While many people might agree with “anti-LGBT” as descriptor, BBC nevertheless shouldn’t use it. Doing so makes a value judgement and demonstrates bias rather than neutral news reporting. Even using LGBT without the “anti” is biased. Also, as a foreign news agency, regardless reputation, the Beeb makes moral pronouncements that may not reflect those of the country that it reports about. The headline and dek implicitly impose values, and that should not be the news report’s goal—all while diminishing, if not ignoring, the rationale behind the legislation. 

Stated differently: Many people may never read beyond the hede and dek, so they leave with the impression that the law absolutely discriminates. The story text is better balanced, but still lopsided, presenting enough information for some of the folks reading. Too bad that many people never will.

Contrast with CNN’s headline: “North Carolina sues U.S. Justice Department over bathroom bill”. The Beeb’s: “N Carolina sues US Justice Department over LGBT law”. CNN’s dek: “North Carolina casts its so-called bathroom bill as a ‘common sense bodily privacy law’. The federal government calls it discrimination, pure and simple”. The American news org keeps more neutral tone, and the story is more probing, presenting several points of view about the law and responses to it.

Playing Southern Stereotypes
To reiterate: I take no stand for or against the law, or what it might or might not represent. My profession is the problem. Too much of the news reporting I have seen about the controversy—well beyond BBC—pits progressive, humanitarian thinking against narrow-minded, discriminating North Carolina legislators. That’s the narrative, portraying the folks down South as homophobic white supremacists.

Excuse me, has no one heard of the Research Triangle—Chapel Hill, Durham, and Raleigh—where is one of the highest concentration of PhDs in the world? This isn’t a state of hicks, as many bloggers, news reporters, gay activists, or social media boomers would have you believe.
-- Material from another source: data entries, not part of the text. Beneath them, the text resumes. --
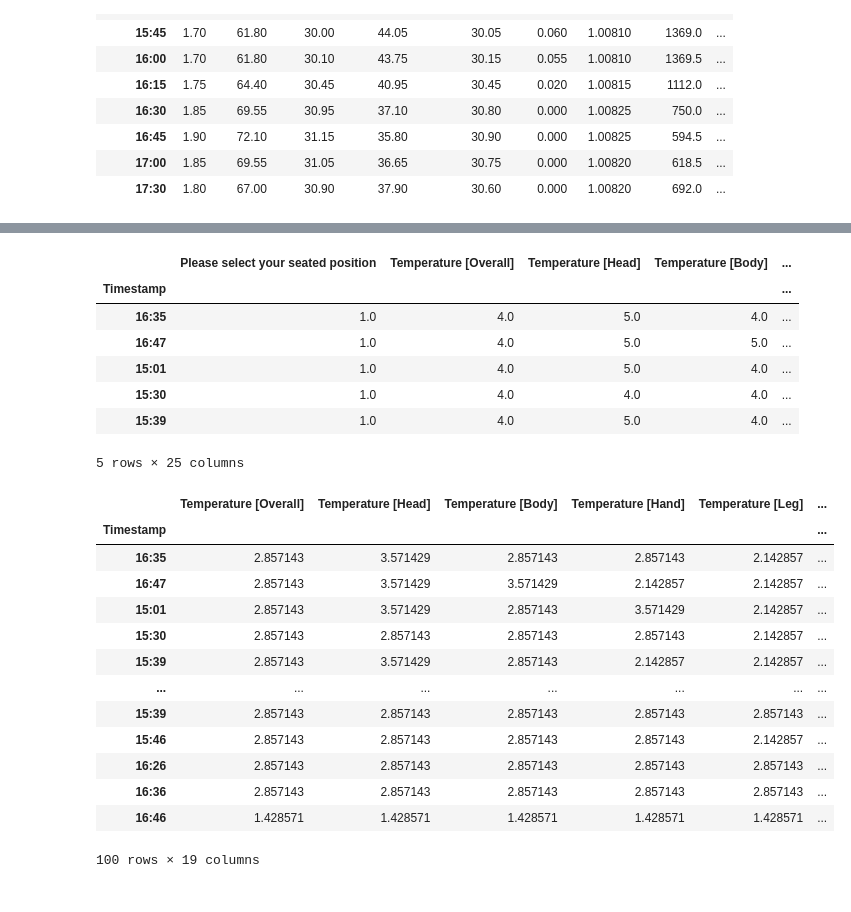
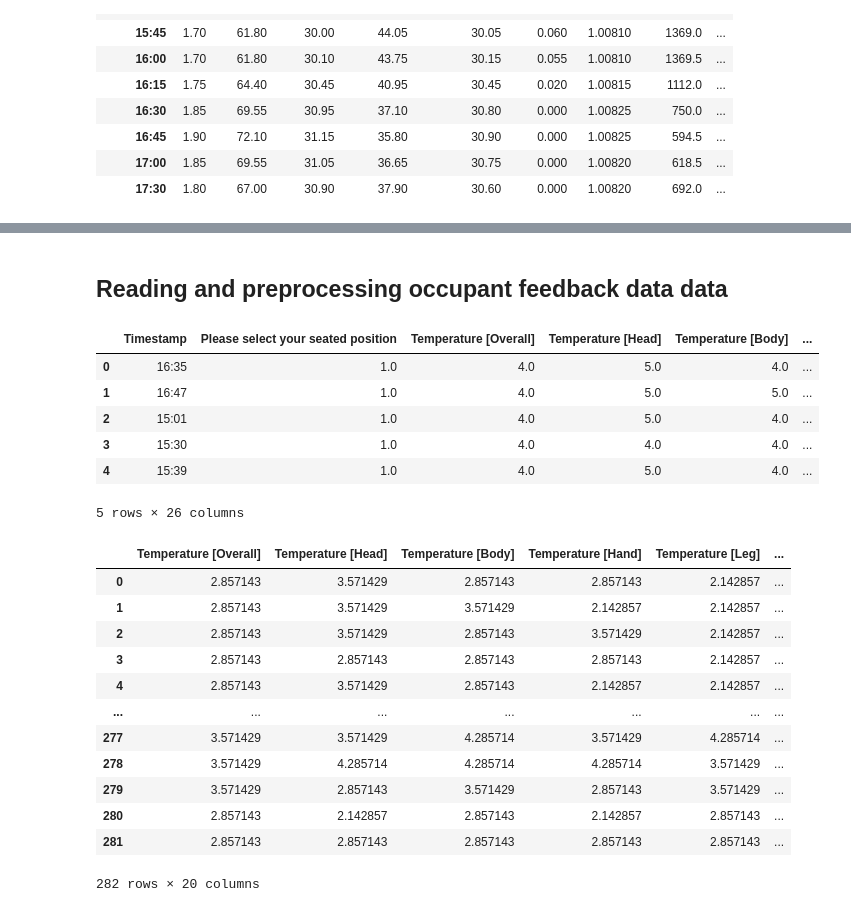
Before and after one commit to harshxtanwar/data_analytics_group_01, a Jupyter notebook: analytics.ipynb, the cells around one changed output, grey strips where cells are left out. Drawn from its saved outputs; the diff is of its cells as text; code cells hidden in the pictures.

```diff
--- a/analytics.ipynb
+++ b/analytics.ipynb
@@ -297,16 +286,17 @@ thermal_comfort_data.head(50)
+# %% [markdown]
+## Reading and preprocessing occupant feedback data data
 # %%
-occupant_feedback_data = pd.read_csv('Occupant feedback thermal IAQ.csv', index_col='Timestamp', parse_dates=True)
+occupant_feedback_data = pd.read_csv('Occupant feedback thermal IAQ.csv', parse_dates=True)
 # %%
-occupant_feedback_data.head(5)
+occupant_feedback_data.head()
 # %% [output]
-|  | Please select your seated position | Temperature [Overall] | Temperature [Head] | Temperature [Body] | ... |
-| Timestamp |  |  |  |  | ... |
-| 16:35 | 1.0 | 4.0 | 5.0 | 4.0 | ... |
-| 16:47 | 1.0 | 4.0 | 5.0 | 5.0 | ... |
-| 15:01 | 1.0 | 4.0 | 5.0 | 4.0 | ... |
-| 15:30 | 1.0 | 4.0 | 4.0 | 4.0 | ... |
-| 15:39 | 1.0 | 4.0 | 5.0 | 4.0 | ... |
+|  | Timestamp | Please select your seated position | Temperature [Overall] | Temperature [Head] | Temperature [Body] | ... |
+| 0 | 16:35 | 1.0 | 4.0 | 5.0 | 4.0 | ... |
+| 1 | 16:47 | 1.0 | 4.0 | 5.0 | 5.0 | ... |
+| 2 | 15:01 | 1.0 | 4.0 | 5.0 | 4.0 | ... |
+| 3 | 15:30 | 1.0 | 4.0 | 4.0 | 4.0 | ... |
+| 4 | 15:39 | 1.0 | 4.0 | 5.0 | 4.0 | ... |
-5 rows × 25 columns
+5 rows × 26 columns
 # %%
 numeric_cols = ['Temperature [Overall]', 'Temperature [Head]', 'Temperature [Body]','Temperature [Hand]', 'Temperature [Leg]', 'Air Movement [Overall]', 'Air Movement [Head]', 'Air Movement [Body]', 'Air Movement [Hand]','How satisfied are you with the following: [Air quality]', 'Physical effects [Headaches]', 'Physical effects [Difficulty in concentration]', 'Physical effects [Dry skin]', 'Physical effects [Sleepiness]', 'Physical effects [Itching eyelids]', 'Physical effects [Dry eyes]', 'Physical effects [Throat irritation]', 'Physical effects [Runny nose]', 'Physical effects [Sneezing/coughing]']
 # %%
@@ -314,20 +304,21 @@ min_values = occupant_feedback_data[numeric_cols].min()
 max_values = occupant_feedback_data[numeric_cols].max()
 # %%
 normalized_data = ((occupant_feedback_data[numeric_cols]) / (max_values))*5
+# %%
+normalized_data = pd.concat([normalized_data, occupant_feedback_data['Timestamp']], axis=1)
 # %%
-normalized_data.head(100)
+normalized_data.head(282)
 # %% [output]
 |  | Temperature [Overall] | Temperature [Head] | Temperature [Body] | Temperature [Hand] | Temperature [Leg] | ... |
-| Timestamp |  |  |  |  |  | ... |
-| 16:35 | 2.857143 | 3.571429 | 2.857143 | 2.857143 | 2.142857 | ... |
-| 16:47 | 2.857143 | 3.571429 | 3.571429 | 2.142857 | 2.142857 | ... |
-| 15:01 | 2.857143 | 3.571429 | 2.857143 | 3.571429 | 2.142857 | ... |
-| 15:30 | 2.857143 | 2.857143 | 2.857143 | 2.857143 | 2.142857 | ... |
-| 15:39 | 2.857143 | 3.571429 | 2.857143 | 2.142857 | 2.142857 | ... |
+| 0 | 2.857143 | 3.571429 | 2.857143 | 2.857143 | 2.142857 | ... |
+| 1 | 2.857143 | 3.571429 | 3.571429 | 2.142857 | 2.142857 | ... |
+| 2 | 2.857143 | 3.571429 | 2.857143 | 3.571429 | 2.142857 | ... |
+| 3 | 2.857143 | 2.857143 | 2.857143 | 2.857143 | 2.142857 | ... |
+| 4 | 2.857143 | 3.571429 | 2.857143 | 2.142857 | 2.142857 | ... |
 | ... | ... | ... | ... | ... | ... | ... |
-| 15:39 | 2.857143 | 2.857143 | 2.857143 | 2.857143 | 2.857143 | ... |
-| 15:46 | 2.857143 | 2.857143 | 2.857143 | 2.857143 | 2.142857 | ... |
-| 16:26 | 2.857143 | 2.857143 | 2.857143 | 2.857143 | 2.857143 | ... |
-| 16:36 | 2.857143 | 2.857143 | 2.857143 | 2.857143 | 2.857143 | ... |
-| 16:46 | 1.428571 | 1.428571 | 1.428571 | 1.428571 | 1.428571 | ... |
+| 277 | 3.571429 | 3.571429 | 4.285714 | 3.571429 | 4.285714 | ... |
+| 278 | 3.571429 | 4.285714 | 4.285714 | 4.285714 | 3.571429 | ... |
+| 279 | 3.571429 | 2.857143 | 3.571429 | 2.857143 | 3.571429 | ... |
+| 280 | 2.857143 | 2.142857 | 2.857143 | 2.142857 | 2.857143 | ... |
+| 281 | 2.857143 | 2.857143 | 2.857143 | 2.857143 | 2.857143 | ... |
-100 rows × 19 columns
+282 rows × 20 columns
```
Also changed, not shown: parts of 40 cells of this notebook, 1 other file.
Purely for argument’s sake, presenting one alternative rationale for the law: Transexuals are a literal minority of the population—meaning they are few in numbers. That’s not to be confused with news reporting characterizing them as a discriminated minority because of the bathroom law. I am ambivalent about how lawmakers choose to designate gender roles (birth certificate), but doing so addresses a legitimate concern—and one generally and surprisingly ignored by a news media otherwise often obsessed with pointing out sexism against women: Many of them will feel unsafe using public restrooms alongside someone born male and still possessing the gender’s genitalia. Who looks out for the best interests of this majority of citizens—women who rightly can claim cultural discrimination here and abroad in far greater numbers? Legislators share that role for the constituency.

Should fear or unease define who has the right to use what bathroom? Perhaps not. But with gender roles and definitions changing, there must be some social or legal definitions. North Carolina errs with existing social precedents, as stated in the legislation: “Biological sex. The physical condition of being male or female, which is stated on a person’s birth certificate”.

Whether or not this, or another definition, should apply is the purview of citizens and policymakers to decide. Perhaps all bathrooms should be unisex, as they are in some other countries. Maybe all toilets should be single-use only, without gender designation, available on first-come basis. Such solutions could eliminate social stigmas and reduce potential legal lamentations.

The Overlooked Story
North Carolina’s response to the feds elevates the law to national status, and that should concern everyone because the core allegation is federal infringement on state’s rights, while questioning the bounds of the Civil Rights Act of 1964. Who is protected?

That is the news of the day lost in a headline and dek deciding that transgenders and, by the Beeb’s misuse of LGBT, anyone in the gay community is discriminated by the North Carolina legislation. In realistic reading of the law, discrimination against LGB is dubious at best. T is another matter, but not one that should be decided by haughty headlines and dirty deks.

BBC fails its responsibility to frame and present the news neutrally. Without bias and without prejudice. Today’s story is the worst kind of journalism.